It’s spring time a good and bad time of the year for event planners. The weather is nice enough for a beautiful outdoor event but at the same time pollen is kicking up and allergy season is upon us. With over 50 million people in the US affected by hay fever you best believe someone will be sneezing and hacking throughout your outdoor soireé.
Responsible for both the venue and menu meeting planners must think ahead and plan with strategy to ensure both are as accommodating as the rest of your event. Airborne food allergies as well as pollen and natural elements all must be taken into consideration.
1. Despite common belief, evenings are no more likely to have a lower pollen count than mornings or midday. Seasonal pollen drift is a problem and there’s no way to tell how much of it or how intense it may be the day of your event. During the peak season pollen levels shoot through the roof especially when it’s dry regardless of time of day. So unfortunately there’s no time of day more or less likely to irritate those with allergies.
2. When you have flexibility in your specific selection location you may want to consider exact placement of your event. The radius of things that surround your location can make a significant difference even when the weather conditions are against you. For example having an event placed closer to a body of water like a lake, river, pond or ocean can reduce pollen levels significantly. Other options to consider are rooftops, stone or brick terraces which help to keep pollen down but can quickly hit a brick wall “no pun intended” 🙂 when the wind kicks up. Think about wind barriers and good cover whenever you can.
3. If you’re trapped and forced to have an event in a grassy area, ask the venue to provide temporary hard surface platforms like portable dance floors to cover as least the area when your guest will be the most. Shoes constantly kicking up irritants is not a good look.
4. For floral selections avoid lavender, gerbera daisies, wisteria, jasmine, baby’s breath, zinnias, pussy willow, and sunflowers. Better alternatives for pollen-sensitive attendees include azaleas, lilies, begonias, crocuses, cyclamen, hydrangeas, orchids, peonies, roses (non-fragrant), tulips, and violets.
5. Make sure all attendees are clear that some or all of the event will be held outside so any hard core sufferers can plan ahead, pre-medicate and bring medication with them.
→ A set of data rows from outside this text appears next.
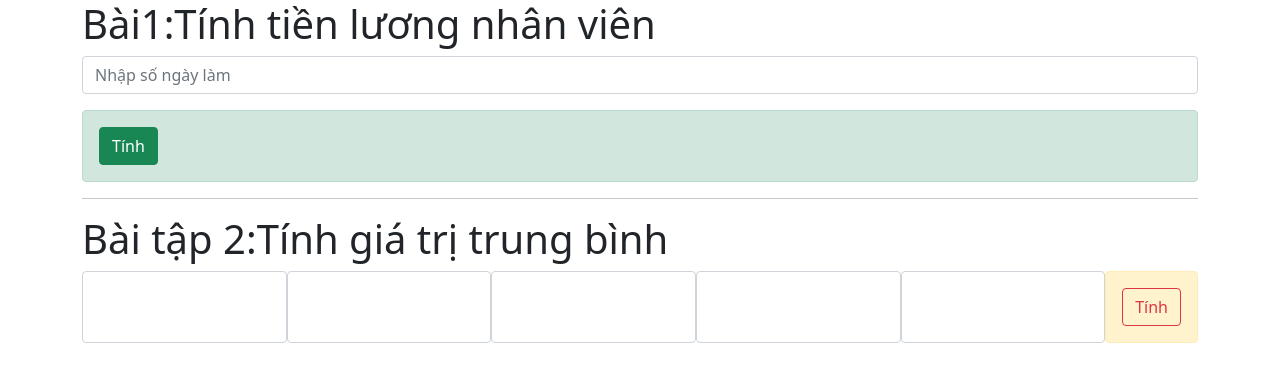
Repository: qkhanh1104k/Js-buoi2-3_giaodienbuoi1
Page: index.html
An editor plug-in stored every save of this project. The page is shown before and after the next save, followed by the edit.
The browser window is 1280 px wide. The pictures show the whole page.

Above is the page before, as saved 2022-07-21 10:31:38.

After the next save:
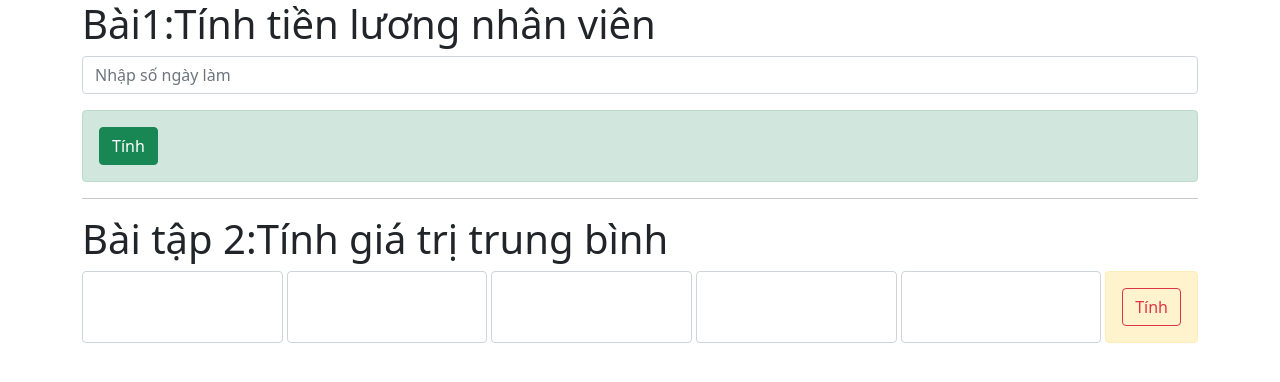
Saved 30 s later.
--- a/index.html
+++ b/index.html
@@ -28,7 +28,7 @@
       </div>
       <hr />
       <h1>Bài tập 2:Tính giá trị trung bình</h1>
-      <div class="d-flex">
+      <div class="d-flex gap-1">
         <input type="text" id="txtNum1Bt2" class="form-control mb-3" />
         <input type="text" id="txtNum2Bt2" class="form-control mb-3" />
         <input type="text" id="txtNum3Bt2" class="form-control mb-3" />
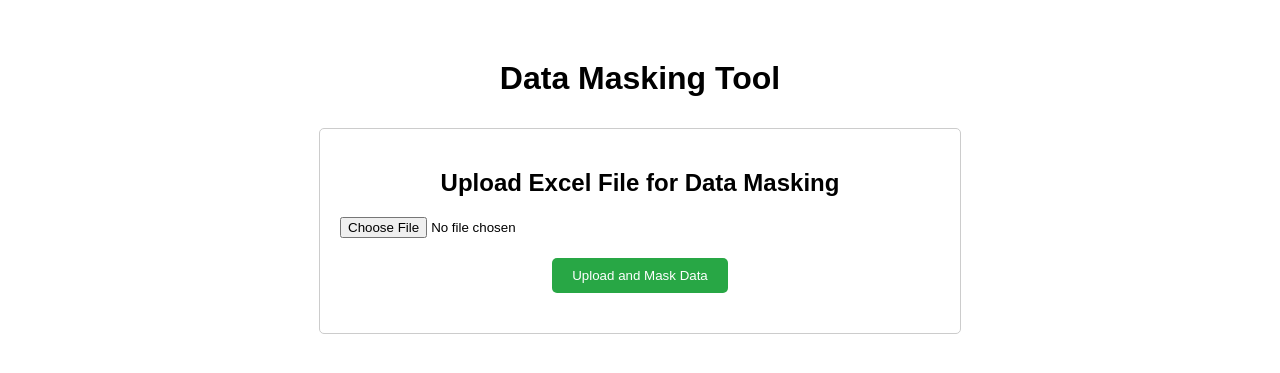
Repository: prithika12/DataMasking_Tool
Page: index.html
These files come from the project's save history. The page is drawn as it stood at one moment and after the next save; the edit follows.
The browser window is 1280 px wide. The pictures show the whole page.

Above is the page before, as saved 2024-07-09 11:24:27.

After the next save:
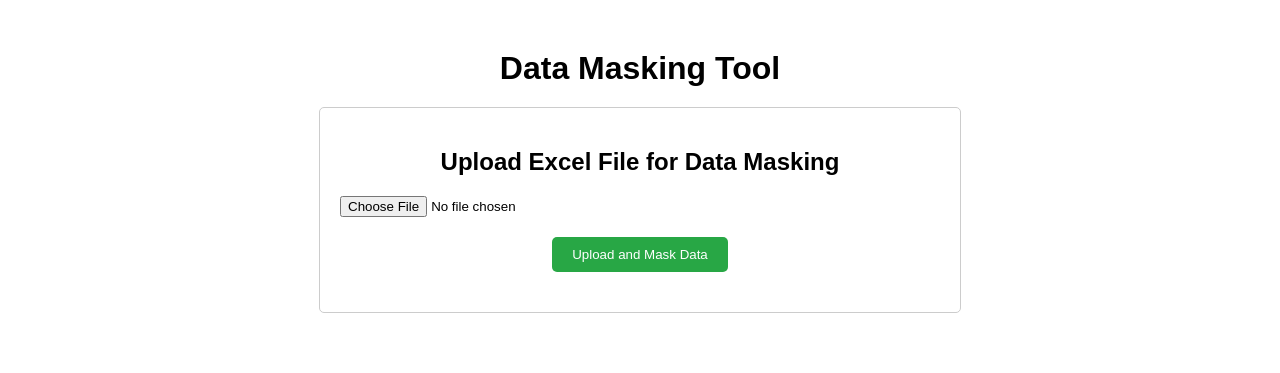
Saved 19 s later.
--- a/index.html
+++ b/index.html
@@ -19,7 +19,7 @@
         }
         h1 {
             text-align: center;
-            padding: 10px 20px;
+           margin-bottom: 20px;
         }
         input[type="file"] {
             display: block;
These are our top 5 tips on how to deal with outdoor allergy challenges. Apply them and let us know if you have any other tips and tricks that can help us outdoor planners.